* INSTRUCTIONS TO FOLLOW:
The entries that follow need to be retyped verbatim.

* RECORDS FOR THE TASK:
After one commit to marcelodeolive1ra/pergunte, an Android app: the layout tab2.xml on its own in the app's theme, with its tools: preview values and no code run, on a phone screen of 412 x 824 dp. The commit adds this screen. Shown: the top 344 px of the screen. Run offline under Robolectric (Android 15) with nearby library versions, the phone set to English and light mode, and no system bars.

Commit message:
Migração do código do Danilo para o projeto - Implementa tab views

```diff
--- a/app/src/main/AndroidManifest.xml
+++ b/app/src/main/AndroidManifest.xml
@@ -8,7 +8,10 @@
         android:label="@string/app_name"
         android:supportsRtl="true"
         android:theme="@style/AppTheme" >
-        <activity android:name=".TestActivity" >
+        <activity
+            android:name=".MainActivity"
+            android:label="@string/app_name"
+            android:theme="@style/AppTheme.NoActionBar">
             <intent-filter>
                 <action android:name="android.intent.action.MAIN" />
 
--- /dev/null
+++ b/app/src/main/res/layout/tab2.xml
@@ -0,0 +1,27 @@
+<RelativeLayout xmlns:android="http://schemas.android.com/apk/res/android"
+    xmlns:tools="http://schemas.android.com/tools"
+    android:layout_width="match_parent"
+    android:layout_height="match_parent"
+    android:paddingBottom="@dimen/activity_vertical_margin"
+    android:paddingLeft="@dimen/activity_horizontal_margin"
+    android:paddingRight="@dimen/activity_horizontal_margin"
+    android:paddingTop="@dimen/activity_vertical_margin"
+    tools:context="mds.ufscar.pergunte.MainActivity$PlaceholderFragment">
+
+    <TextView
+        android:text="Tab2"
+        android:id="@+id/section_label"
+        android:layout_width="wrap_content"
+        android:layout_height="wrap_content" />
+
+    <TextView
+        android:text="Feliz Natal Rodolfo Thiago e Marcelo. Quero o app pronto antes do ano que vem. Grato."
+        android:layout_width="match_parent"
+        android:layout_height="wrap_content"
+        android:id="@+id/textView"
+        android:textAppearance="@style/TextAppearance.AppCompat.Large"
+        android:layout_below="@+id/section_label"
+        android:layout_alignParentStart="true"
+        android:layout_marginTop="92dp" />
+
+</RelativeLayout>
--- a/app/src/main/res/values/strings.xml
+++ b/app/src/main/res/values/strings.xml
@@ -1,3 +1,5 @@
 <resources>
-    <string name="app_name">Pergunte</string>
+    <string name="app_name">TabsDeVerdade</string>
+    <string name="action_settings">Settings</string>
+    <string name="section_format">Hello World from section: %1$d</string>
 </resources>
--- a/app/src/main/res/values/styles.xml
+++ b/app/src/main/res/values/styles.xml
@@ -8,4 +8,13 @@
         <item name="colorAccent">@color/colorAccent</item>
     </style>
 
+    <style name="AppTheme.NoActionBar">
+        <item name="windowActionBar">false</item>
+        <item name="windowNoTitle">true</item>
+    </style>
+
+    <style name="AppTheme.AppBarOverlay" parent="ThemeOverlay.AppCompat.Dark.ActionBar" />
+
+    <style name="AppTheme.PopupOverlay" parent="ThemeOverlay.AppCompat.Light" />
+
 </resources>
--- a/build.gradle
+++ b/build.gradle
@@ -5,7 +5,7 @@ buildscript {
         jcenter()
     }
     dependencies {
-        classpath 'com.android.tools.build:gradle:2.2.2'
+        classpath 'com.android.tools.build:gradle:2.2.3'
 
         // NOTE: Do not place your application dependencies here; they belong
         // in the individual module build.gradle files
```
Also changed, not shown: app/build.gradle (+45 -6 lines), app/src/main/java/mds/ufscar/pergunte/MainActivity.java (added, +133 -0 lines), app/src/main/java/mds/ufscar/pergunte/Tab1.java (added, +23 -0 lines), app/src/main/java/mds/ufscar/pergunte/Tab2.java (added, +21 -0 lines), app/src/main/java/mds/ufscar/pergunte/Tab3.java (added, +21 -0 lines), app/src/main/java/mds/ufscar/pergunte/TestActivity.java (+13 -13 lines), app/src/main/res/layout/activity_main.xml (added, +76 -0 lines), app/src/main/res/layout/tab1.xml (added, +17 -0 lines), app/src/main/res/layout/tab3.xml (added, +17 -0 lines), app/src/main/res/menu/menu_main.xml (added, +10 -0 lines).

* FINISHED EXERCISE:
After one commit to marcelodeolive1ra/pergunte, an Android app: the layout tab2.xml on its own in the app's theme, with its tools: preview values and no code run, on a phone screen of 412 x 824 dp. The commit adds this screen. Shown: the top 344 px of the screen. Run offline under Robolectric (Android 15) with nearby library versions, the phone set to English and light mode, and no system bars.

Commit message:
Migração do código do Danilo para o projeto - Implementa tab views

```diff
--- a/app/src/main/AndroidManifest.xml
+++ b/app/src/main/AndroidManifest.xml
@@ -8,7 +8,10 @@
         android:label="@string/app_name"
         android:supportsRtl="true"
         android:theme="@style/AppTheme" >
-        <activity android:name=".TestActivity" >
+        <activity
+            android:name=".MainActivity"
+            android:label="@string/app_name"
+            android:theme="@style/AppTheme.NoActionBar">
             <intent-filter>
                 <action android:name="android.intent.action.MAIN" />
 
--- /dev/null
+++ b/app/src/main/res/layout/tab2.xml
@@ -0,0 +1,27 @@
+<RelativeLayout xmlns:android="http://schemas.android.com/apk/res/android"
+    xmlns:tools="http://schemas.android.com/tools"
+    android:layout_width="match_parent"
+    android:layout_height="match_parent"
+    android:paddingBottom="@dimen/activity_vertical_margin"
+    android:paddingLeft="@dimen/activity_horizontal_margin"
+    android:paddingRight="@dimen/activity_horizontal_margin"
+    android:paddingTop="@dimen/activity_vertical_margin"
+    tools:context="mds.ufscar.pergunte.MainActivity$PlaceholderFragment">
+
+    <TextView
+        android:text="Tab2"
+        android:id="@+id/section_label"
+        android:layout_width="wrap_content"
+        android:layout_height="wrap_content" />
+
+    <TextView
+        android:text="Feliz Natal Rodolfo Thiago e Marcelo. Quero o app pronto antes do ano que vem. Grato."
+        android:layout_width="match_parent"
+        android:layout_height="wrap_content"
+        android:id="@+id/textView"
+        android:textAppearance="@style/TextAppearance.AppCompat.Large"
+        android:layout_below="@+id/section_label"
+        android:layout_alignParentStart="true"
+        android:layout_marginTop="92dp" />
+
+</RelativeLayout>
--- a/app/src/main/res/values/strings.xml
+++ b/app/src/main/res/values/strings.xml
@@ -1,3 +1,5 @@
 <resources>
-    <string name="app_name">Pergunte</string>
+    <string name="app_name">TabsDeVerdade</string>
+    <string name="action_settings">Settings</string>
+    <string name="section_format">Hello World from section: %1$d</string>
 </resources>
--- a/app/src/main/res/values/styles.xml
+++ b/app/src/main/res/values/styles.xml
@@ -8,4 +8,13 @@
         <item name="colorAccent">@color/colorAccent</item>
     </style>
 
+    <style name="AppTheme.NoActionBar">
+        <item name="windowActionBar">false</item>
+        <item name="windowNoTitle">true</item>
+    </style>
+
+    <style name="AppTheme.AppBarOverlay" parent="ThemeOverlay.AppCompat.Dark.ActionBar" />
+
+    <style name="AppTheme.PopupOverlay" parent="ThemeOverlay.AppCompat.Light" />
+
 </resources>
--- a/build.gradle
+++ b/build.gradle
@@ -5,7 +5,7 @@ buildscript {
         jcenter()
     }
     dependencies {
-        classpath 'com.android.tools.build:gradle:2.2.2'
+        classpath 'com.android.tools.build:gradle:2.2.3'
 
         // NOTE: Do not place your application dependencies here; they belong
         // in the individual module build.gradle files
```
Also changed, not shown: app/build.gradle (+45 -6 lines), app/src/main/java/mds/ufscar/pergunte/MainActivity.java (added, +133 -0 lines), app/src/main/java/mds/ufscar/pergunte/Tab1.java (added, +23 -0 lines), app/src/main/java/mds/ufscar/pergunte/Tab2.java (added, +21 -0 lines), app/src/main/java/mds/ufscar/pergunte/Tab3.java (added, +21 -0 lines), app/src/main/java/mds/ufscar/pergunte/TestActivity.java (+13 -13 lines), app/src/main/res/layout/activity_main.xml (added, +76 -0 lines), app/src/main/res/layout/tab1.xml (added, +17 -0 lines), app/src/main/res/layout/tab3.xml (added, +17 -0 lines), app/src/main/res/menu/menu_main.xml (added, +10 -0 lines).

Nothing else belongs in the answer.